Ontario just passed its own wireless code, promises stronger enforcement than CRTC version

Ontario’s Wireless Services Agreements Act, also known as Bill 60, is now in effect across the province. With similar measures taken to the CRTC’s Wireless Code of Conduct, the biggest difference is enforcement: the CRTC’s Code is a set of guidelines, whereas the WSAA contains within it the power to fine individuals or companies that don’t comply, up to $50,000 and $250,000 respectively.

Under the Act, which came into effect April 1st for all new and amended contracts, carriers must cap cancellation fees at $50, which complements the Wireless Code’s own rules for ECF’s on devices with no subsidy. Carriers must also inform customers whenever changes to a contract are made, or about to be made, and those who flout the rules will be forced to issue a refund for a year of service.

Like the Wireless Code, carriers must ensure that all phone subsidies are paid off within 24 months.
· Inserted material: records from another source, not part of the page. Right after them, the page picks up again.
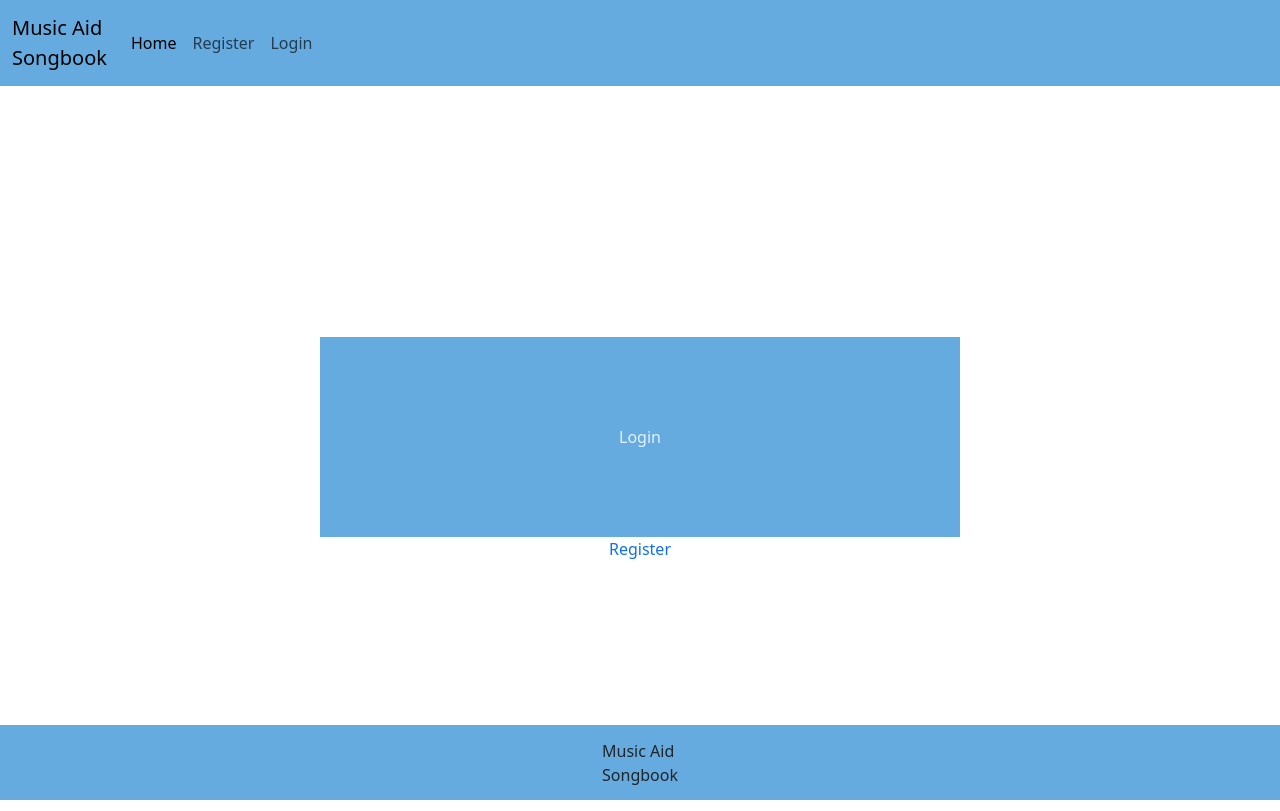
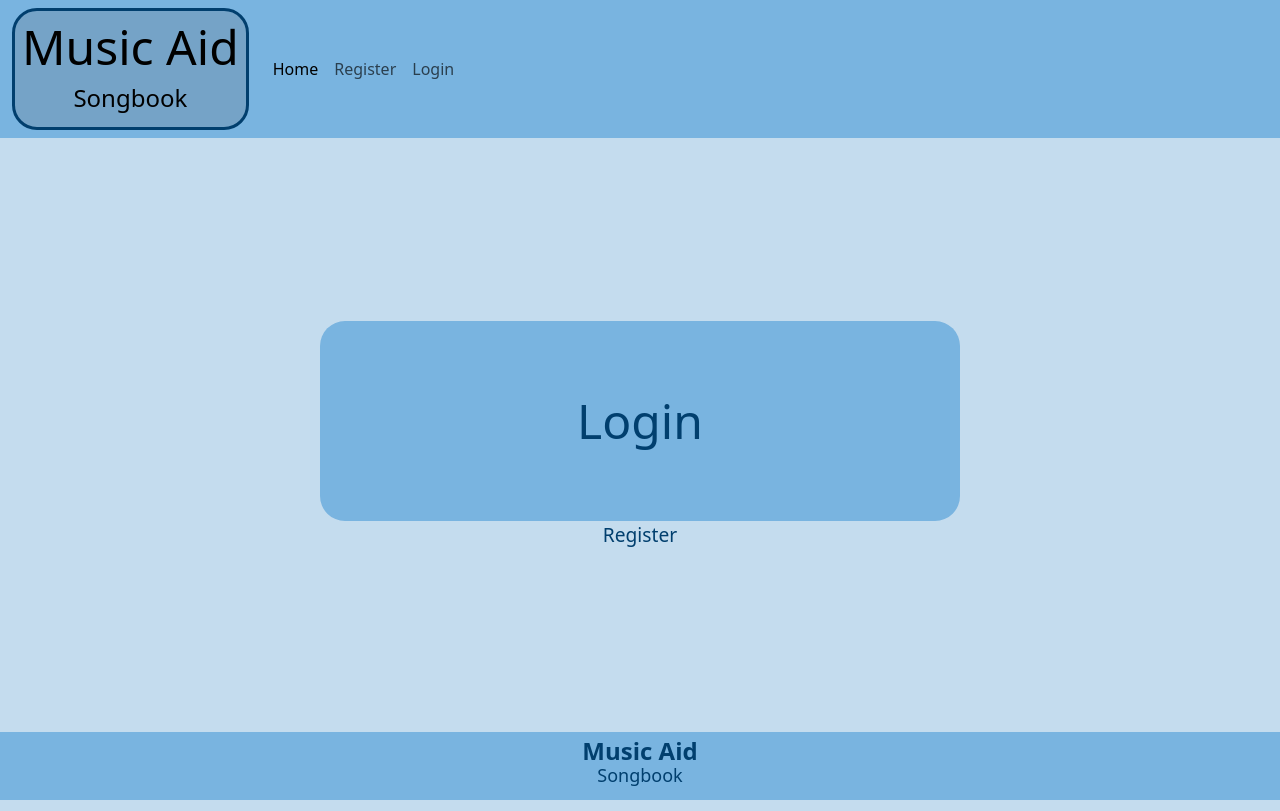
Before and after one commit to Stephen-J-Whitaker/music-aid, a Django app: page / in a window 1280 px wide. Run offline with Django 3.2, Linux system fonts and the light colour scheme.

Commit message:
FEAT: Add landing page styles

```diff
--- a/static/css/style.css
+++ b/static/css/style.css
@@ -1,36 +1,99 @@
 /* Style sheet for songbook Django app */
 
 :root {
-    --header-footer-colour: rgb(101, 171, 224);
-    --button-colour: rgb(101, 171, 224);
-    --dark-link-colour: rgb(1, 63, 110);
-    --light-link-colour: rgb(224, 242, 255);
+    --logo-background: rgb(117, 163, 199);
+    --interface-dark-blue: rgb(1, 63, 110);
+    --interface-medium-blue: rgb(121, 180, 224);
+    --interface-light-blue: rgb(196, 220, 238);
+    --dark-link-text-colour: rgb(1, 63, 110);
+    --light-link-text-colour: rgb(255, 255, 255);
 }
 
-/* Common anchor styles */
+/* Common anchor and link styles */
 a {
     text-decoration: none;
+    color: var(--dark-link-text-colour);
+}
+
+.standard-link:hover {
+    text-shadow: 0px 0px 20px rgb(1, 63, 110);
+}
+
+.box-link:hover {
+    box-shadow: 0px 0px 20px 1px rgb(1, 63, 110);
+}
+/* End of common anchor and link styles */
+
+/* Button styles */
+button {
+    background-color: var(--interface-medium-blue);
+    border: none;
+}
+
+.logo-main {
+    padding: 7px;
+    border: solid;
+    border-color: var(--interface-dark-blue);
+    border-radius: 25px;
+    background-color: var(--logo-background);
+}
+
+.logo-main,
+.logo {
+    display: flex;
+    align-items: center;
+    flex-direction: column;
+    justify-content: center;
+}
+
+.logo {
+    margin: 5px;
+}
+
+.logo-brand {
+    margin-bottom: 0;
+    font-weight: bold;
+}
+
+.logo-brand-header {
+    font-size: xxx-large;
+}
+
+.logo-app-header,
+.logo-brand-footer {
+    font-size: x-large;
+}
+
+.logo-app-footer {
+    font-size: large;
 }
 
 html,
 body {
     height: 100%;
+    color: var(--dark-link-text-colour);
+}
+
+body {
+    display: flex;
+    flex-direction: column;
 }
 
 /* Header styling */
 header {
-    background-color: var(--header-footer-colour);
+    flex: 0;
+    background-color: var(--interface-medium-blue);
 }
 
 /* Navbar styling */
 .navbar-container {
-    background-color: var(--header-footer-colour);
+    background-color: var(--interface-medium-blue);
 }
 
 /* Main styling */
 main {
-    position: relative;
-    height: calc(100% - 75px);
+    flex: 1 0 auto;
+    background-color: var(--interface-light-blue);
 }
 
 /* Home page styling */
@@ -47,21 +110,27 @@ main {
     display: flex;
     align-items: center;
     justify-content: center;
-    background-color: var(--button-colour);
-    color: var(--light-link-colour);
+    background-color: var(--interface-medium-blue);
+    color: var(--dark-link-text-colour);
     width: 50%;
     height: 200px;
+    font-size: xxx-large;
+    border-radius: 25px;
+
+}
+
+.home-register-link {
+    font-size: larger;
 }
 
 /* Footer styling */
 footer {
-    position: absolute;
+    flex: 0;
     display: flex;
     align-items: center;
     justify-content: center;
     width: 100%;
-    height: 75px;
     bottom: 0;
     right: 0;
-    background-color: var(--header-footer-colour);
+    background-color: var(--interface-medium-blue);
 }
--- a/templates/base.html
+++ b/templates/base.html
@@ -19,9 +19,9 @@
             <!-- Navigation bar skeleton provided by bootstrap -->
             <nav class="navbar navbar-expand-lg">
                 <div class="container-fluid navbar-container">
-                <a class="navbar-brand" href="{% url 'home' %}">
-                    <div>Music Aid</div>
-                    <div>Songbook</div>
+                <a class="navbar-brand logo-main box-link" href="{% url 'home' %}">
+                    <h1 class="logo-brand-header">Music Aid</h1>
+                    <h2 class="logo-app-header">Songbook</h2>
                 </a>
                 <button class="navbar-toggler" type="button" data-bs-toggle="collapse" data-bs-target="#navbarNav" aria-controls="navbarNav" aria-expanded="false" aria-label="Toggle navigation">
                     <span class="navbar-toggler-icon"></span>
@@ -29,19 +29,19 @@
                 <div class="collapse navbar-collapse" id="navbarNav">
                     <ul class="navbar-nav">
                     <li class="nav-item">
-                        <a class="nav-link active" aria-current="page" href="{% url 'home' %}">Home</a>
+                        <a class="nav-link active standard-link" aria-current="page" href="{% url 'home' %}">Home</a>
                     </li>
                     <!-- Authentication nav links dependent on authentication provided by Code Institute -->
                     {% if user.is_authenticated %}
                     <li class="nav-item">
-                        <a class="nav-link" href="{ url 'account_logout '}">Logout</a>
+                        <a class="nav-link standard-link" href="{ url 'account_logout '}">Logout</a>
                     </li>
                     {% else %}
                     <li class="nav-item">
-                        <a class="nav-link" href="{% url 'account_signup' %}">Register</a>
+                        <a class="nav-link standard-link" href="{% url 'account_signup' %}">Register</a>
                     </li>
                     <li class="nav-item">
-                        <a class="nav-link" href="{% url 'account_login' %}">Login</a>
+                        <a class="nav-link standard-link" href="{% url 'account_login' %}">Login</a>
                     </li>
                     {% endif %}
                     <!-- End of Authentication nav links dependent on authentication provided by Code Institute -->
@@ -57,9 +57,9 @@
             {% endblock %}
         </main>
         <footer class="footer">
-            <a class="navbar-brand" href="{% url 'home' %}">
-                <div>Music Aid</div>
-                <div>Songbook</div>
+            <a class="navbar-brand logo standard-link" href="{% url 'home' %}">
+                <h1 class="logo-brand logo-brand-footer">Music Aid</h1>
+                <h2 class="logo-app-footer">Songbook</h2>
             </a>
         </footer>
         <script src="https://cdn.jsdelivr.net/npm/bootstrap@5.3.0-alpha2/dist/js/bootstrap.bundle.min.js"
--- a/templates/index.html
+++ b/templates/index.html
@@ -5,8 +5,8 @@
         Test
     {% else %}
         <div class="home-login">
-            <a href="{% url 'account_login' %}" class="home-login-link">Login</button>
-            <a href="{% url 'account_signup' %}">Register</a>
+            <a href="{% url 'account_login' %}" class="home-login-link box-link">Login</button>
+            <a href="{% url 'account_signup' %}" class="home-register-link standard-link">Register</a>
         </div>
     {% endif %}
 {% endblock %}
```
There are also new rules regarding advertising, which must make clear the total cost (excluding taxes, of course) of the monthly plan — no more couching hidden fees in the fine print.

While the WSAA may confuse consumers unsure of which law is more enforceable, the Ontario law must defer to the CRTC’s Wireless Code in the event of a conflict.

Similar legislation has already been passed in provinces like Quebec, Manitoba, Newfoundland and Nova Scotia, but the law is unlikely to do accomplish the one thing Ontario customers want most: lower prices.

[source]Ontario[/source][via]The Star[/via]